Cut to Catherine Clinch’s seminar where she talked about everything from writing the successful (i.e. commercial) script to marketing the successful script and self-promotion. Clinch is a former screenwriting instructor, board member at the WGA and has 17 produced episodic TV credits. She also stressed how important it is to know who you are marketing to and how important it is to pitch your material to buyers/studios/producers who are interested in your material.

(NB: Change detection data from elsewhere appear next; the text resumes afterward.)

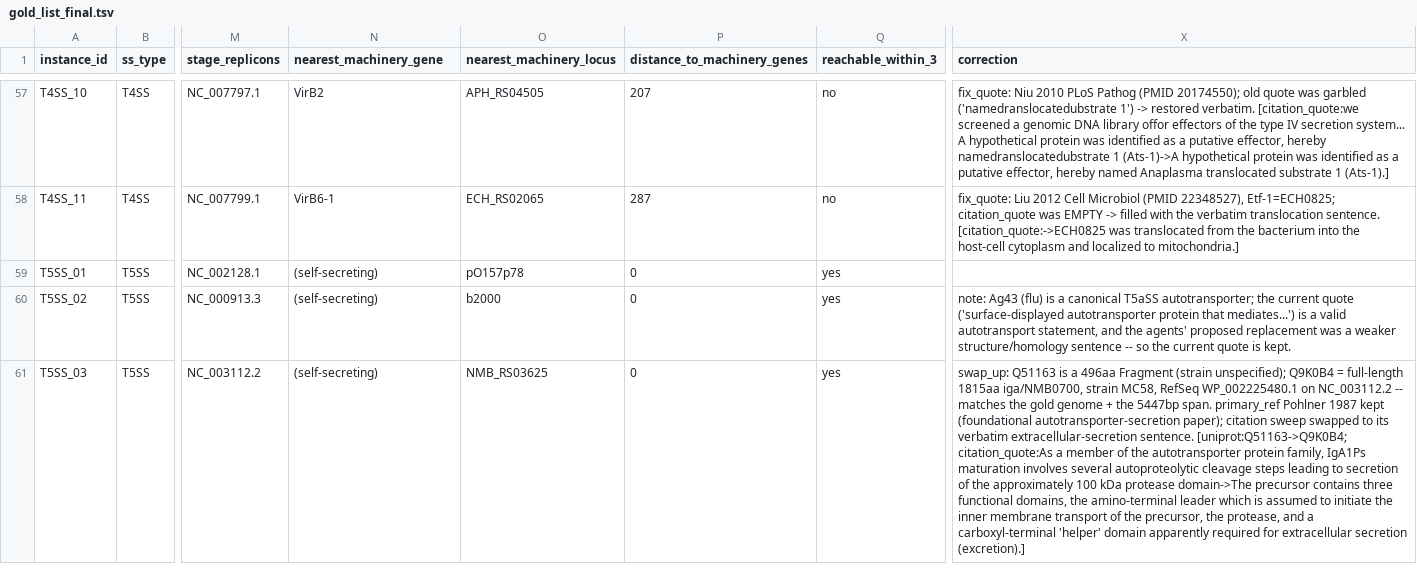
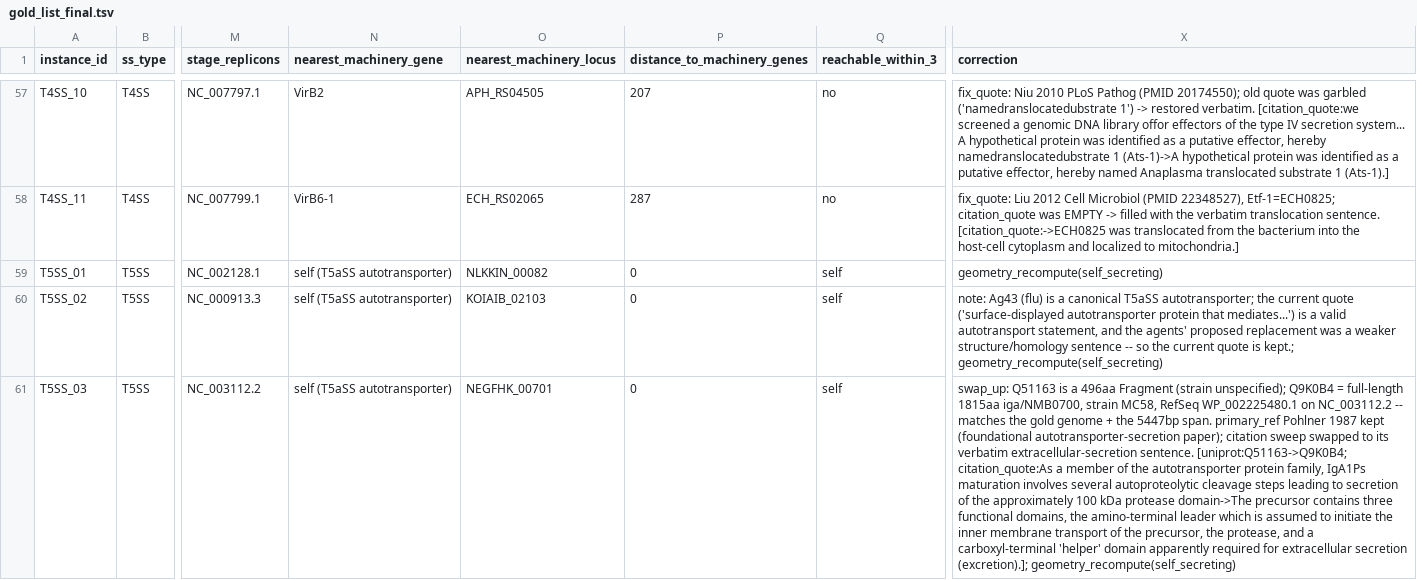
Before and after one commit to billerbeck-lab/ssign, a TSV file: validation_sweeps/benchmark/data/phase2/verification_phase_a/gold_list_final.tsv, drawn as a sheet; only a part is shown, gaps mark what is left out; the diff covers the shown part only; the diff names each change by its address in the sheet, - before the commit and + after, or states it on an @@ line.

Commit message:
benchmark: high-churn re-review + RTX/T5SS/T6SS geometry recompute (gold v4, recall 37->39/90)
Re-review of the 30 gold rows with >=2 corrections (blind 3-agent + deterministic
Pfam check) found 2 wrong-gene anchors from an earlier swap_up:
- T6SS_18 Tle1: D3GUV9 (OmpA/TagL accessory) -> B7LG63/EC042_RS24220 (real Tle1-EAEC)
- T6SS_17 Tae4: A0A0F6AX88 (TagF regulator) -> A0A0F6AX79/STM14_RS01975 (real Tae4 amidase)
Both real effectors emit in the rerun -> found no->yes, recall 37->39/90 (T6SS 4->6/14).

Geometry recompute (scripts/73) for the 34 rows machinery_resolved can't resolve:
RTX-T1SS distances confirmed; T5bSS '(self-secreting)' -> real TpsB distance (8/10
reachable); self-secretors relabeled honestly. Geometry does not change found/recall.

scripts/72 deterministic length/overlap check: 0 mechanical errors across the 30.

```diff
--- a/validation_sweeps/benchmark/data/phase2/verification_phase_a/gold_list_final.tsv
+++ b/validation_sweeps/benchmark/data/phase2/verification_phase_a/gold_list_final.tsv
-N59:N61 (nearest_machinery_gene): (self-secreting)
+N59:N61 (nearest_machinery_gene): self (T5aSS autotransporter)
-O59 (nearest_machinery_locus): pO157p78
+O59 (nearest_machinery_locus): NLKKIN_00082
-Q59:Q61 (reachable_within_3): yes
+Q59:Q61 (reachable_within_3): self
-X59 (correction): (empty)
+X59 (correction): geometry_recompute(self_secreting)
-O60 (nearest_machinery_locus): b2000
+O60 (nearest_machinery_locus): KOIAIB_02103
-X60 (correction): …quote is kept.
+X60 (correction): …quote is kept.; geometry_recompute(self_secreting)
-O61 (nearest_machinery_locus): NMB_RS03625
+O61 (nearest_machinery_locus): NEGFHK_00701
-X61 (correction): …extracellular secretion (excretion).]
+X61 (correction): …extracellular secretion (excretion).]; geometry_recompute(self_secreting)
```
Also changed, not shown: 123 edited cells elsewhere in this file, 11 other files.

“If you’re writing action-adventure, you have to learn who the primary market is (for action-adventure),” Clinch said. “The primary market for action-adventure starring someone like Brad Pitt is 35-to-55 year-old women.” Brad Pitt without a shirt on in an action flick is going to attract that demographic which is pretty obvious although most novice writers don’t consider that when they write for their particular audience.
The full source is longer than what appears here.